Metal Gear Solid: Ground Zeroes released last week and we saw a relatively large range of review scores. The positive reviews praised the core gameplay experience, while less positive ones criticised the amount of gameplay on offer. I haven’t played Ground Zeroes yet – our review copy got delayed on the way to Australia, along with retail stock – so I can’t offer an opinion on the game. But I have been watching the debate around reviews very closely.
What struck me was how the game was sometimes considered being too short for the price. It’s been equated to the Tanker mission in Metal Gear Solid 2, a demo, and a tutorial. At the price of roughly half a full AAA release – $50 here in Australia, compared to $90 – was the one hour main story worth it? Some have even completed the main story in under ten minutes – not considering side content.
I see this as a distillation of the “how long is long enough” debate in the gaming scene.
Putting aside Ground Zeroes as a specific example, I think the debate of whether a game is worth a certain price fascinating – especially as it applies to reviewers.
I don’t want to go into the “what is the value of a game” debate here specifically. That’s a whole other fish of kettles. But I do want to explore how reviewers approach this factor when considering those all-important numbers down the bottom.
Price of a product is not necessarily comparable to enjoyment value, and enjoyment value is personal. But there is an expectation that a purchase is worth something to a buyer.
Video games – and video game reviews – are a unique beast. Games are released very frequently, meaning there is vast choice for consumers, and limited funds. Having said that, games aren’t really that expensive. Cheap games cost the price of a coffee, while expensive ones are maybe the price of a three course meal at a nice restaurant. While they won’t break the bank on their own, there is a huge price disparity between $5 and $100 – and that means there is a clear expectation of quality at the top end. That value is entirely theoretical, too, since games have no inherent financial value. Games are entertainment, and as such their value is cultural, emotional, and very personal.

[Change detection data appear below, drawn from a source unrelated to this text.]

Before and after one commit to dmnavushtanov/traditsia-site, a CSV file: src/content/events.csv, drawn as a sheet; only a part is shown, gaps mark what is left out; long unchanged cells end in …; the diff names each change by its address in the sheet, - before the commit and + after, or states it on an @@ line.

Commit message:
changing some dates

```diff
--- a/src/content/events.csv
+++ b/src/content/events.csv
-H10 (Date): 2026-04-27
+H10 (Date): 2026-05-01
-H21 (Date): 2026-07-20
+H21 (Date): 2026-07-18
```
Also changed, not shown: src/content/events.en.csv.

Video games are one of the few industries with products that show such a large price disparity. Film reviewers, for example, rarely have to consider the price of a movie when they are considering the pros and cons. The cost of seeing, say, The Shawshank Redemption in the cinema is identical to seeing Twilight – despite the difference in content and/or quality. Likewise, the brand new Kanye album weighs in about the same as the brand new Taylor Swift album. This price parity in other entertainment mediums makes cost a moot point, since there is a general expectation of cost and value.
Other products also don’t line up so well with video games. Take car reviewers. There are clear segmentations in that market between economy and luxury vehicles, and while price does come into it, there are other mitigating factors. Cars are not strictly an entertainment item, and come with additional running costs and expenses, plus a measurable functional benefit. Practical needs impact on price, making the decision on a purchase budget very personal. Cars are also a massive expense and long-term investment, further complicating the price consideration issue.

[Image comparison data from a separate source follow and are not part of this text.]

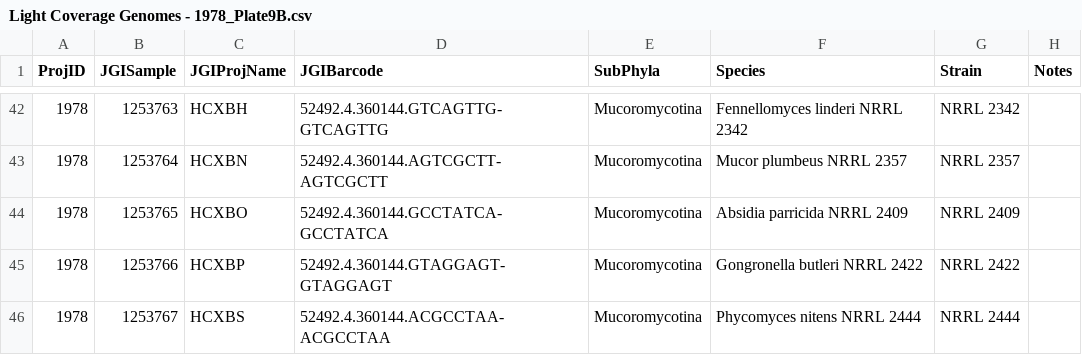
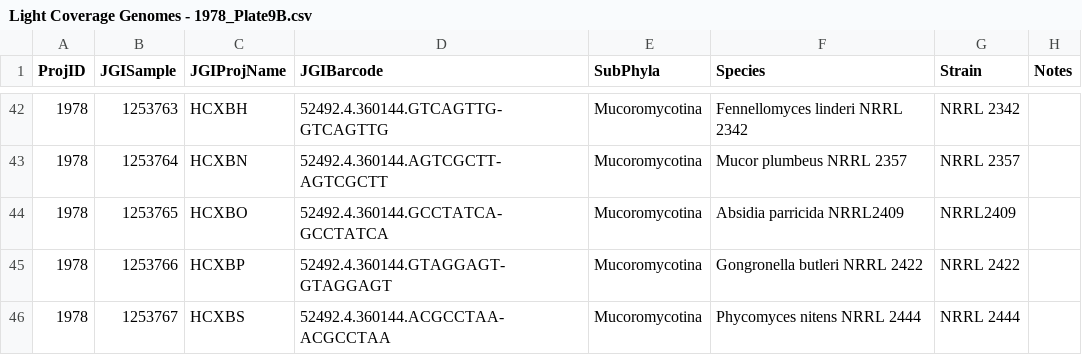
Before and after one commit to zygolife/LCG_Assembly, a CSV file: data/Light Coverage Genomes - 1978_Plate9B.csv, drawn as a sheet; only a part is shown, gaps mark what is left out.

Commit message:
no space in this NRRL number

```diff
--- a/data/Light Coverage Genomes - 1978_Plate9B.csv
+++ b/data/Light Coverage Genomes - 1978_Plate9B.csv
@@ -43,3 +43,3 @@ ProjID,JGISample,JGIProjName,JGIBarcode,SubPhyla,Species,Strain,Notes
 1978,1253764,HCXBN,52492.4.360144.AGTCGCTT-AGTCGCTT,Mucoromycotina,Mucor plumbeus NRRL 2357,NRRL 2357,
-1978,1253765,HCXBO,52492.4.360144.GCCTATCA-GCCTATCA,Mucoromycotina,Absidia parricida NRRL 2409,NRRL 2409,
+1978,1253765,HCXBO,52492.4.360144.GCCTATCA-GCCTATCA,Mucoromycotina,Absidia parricida NRRL2409,NRRL2409,
 1978,1253766,HCXBP,52492.4.360144.GTAGGAGT-GTAGGAGT,Mucoromycotina,Gongronella butleri NRRL 2422,NRRL 2422,
```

So video games are a frequently releasing, relatively inexpensive, purely entertaining medium with wildly varying prices (within a range). There is a clear expectation of value, but each consumer sets that point based on their own means. Video game reviewing is not neatly analogous to any other form of product review and requires a unique approach.
Where does that leave reviewers?

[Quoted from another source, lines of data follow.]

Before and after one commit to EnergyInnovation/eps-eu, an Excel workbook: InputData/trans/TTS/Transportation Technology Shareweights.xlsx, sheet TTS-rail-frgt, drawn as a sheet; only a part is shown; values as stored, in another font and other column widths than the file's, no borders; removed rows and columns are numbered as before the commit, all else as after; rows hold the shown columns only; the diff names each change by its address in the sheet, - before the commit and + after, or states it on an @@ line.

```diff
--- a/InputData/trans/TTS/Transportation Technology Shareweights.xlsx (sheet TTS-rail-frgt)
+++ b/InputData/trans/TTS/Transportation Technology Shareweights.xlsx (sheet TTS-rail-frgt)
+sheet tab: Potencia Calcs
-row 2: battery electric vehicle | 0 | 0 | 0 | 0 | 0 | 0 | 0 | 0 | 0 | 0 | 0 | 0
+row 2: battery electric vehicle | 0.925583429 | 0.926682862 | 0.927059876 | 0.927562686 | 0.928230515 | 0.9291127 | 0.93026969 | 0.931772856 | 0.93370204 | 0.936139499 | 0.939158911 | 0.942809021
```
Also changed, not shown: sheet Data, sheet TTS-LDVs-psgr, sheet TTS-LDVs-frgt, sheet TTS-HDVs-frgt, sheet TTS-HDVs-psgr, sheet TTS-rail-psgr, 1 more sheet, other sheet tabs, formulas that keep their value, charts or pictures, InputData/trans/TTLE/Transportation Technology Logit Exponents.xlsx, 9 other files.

Well, where it always leaves reviewers. Every one of us has our own approach. I know reviewers who consider purchase price heavily when reviewing games, aiming to assess whether a game is “value for money” in their eyes. I also know reviewers who completely divorce the issue of cost and focus on whether a game is inherently quality, leaving the consumer to consider whether the price is worth it. Both approaches have merit. The first is arguably consumer friendly, focusing on delivering value for money to the average buyer. The downside is there is no “average” consumer, and the value of a game to a reviewer is a personal opinion. The second view is more pure and arguably more “objective”, delivering criticism based on the content in front of you. The downside is that it doesn’t consider a consumer budget or attempt to quantify value for money.
Personally, I fall somewhere in the middle, I guess. I think price should be considered, but I also value the strength of the core game experience. If I think a game is not worth the price tag, I’ll generally raise the issue, but if I think the game is of sufficient “value” to me I’ll ignore the price issue – unless it’s exorbitant. The amount of enjoyment I get out of a game will be different to everyone else, and I try to acknowledge that when writing my reviews. I approach each review as a subjective account of my time with a game, with a descriptive glance towards mechanics.
I guess it’s the old question of what is the point of a review. Is it a buyer’s guide? Or is it a critique? Is it both? Is it neither? And how do we resolve these tensions?
As I always say, find a reviewer you trust and find out their opinions on games you’re considering purchasing. If you disagree, that’s okay too – everyone has their own personal view on what a game is “worth”. And remember that a lot of reviewers don’t actually have to buy the games they review, meaning they are (at least a little) removed from the hip-pocket hit – as well as the buyer’s loyalty.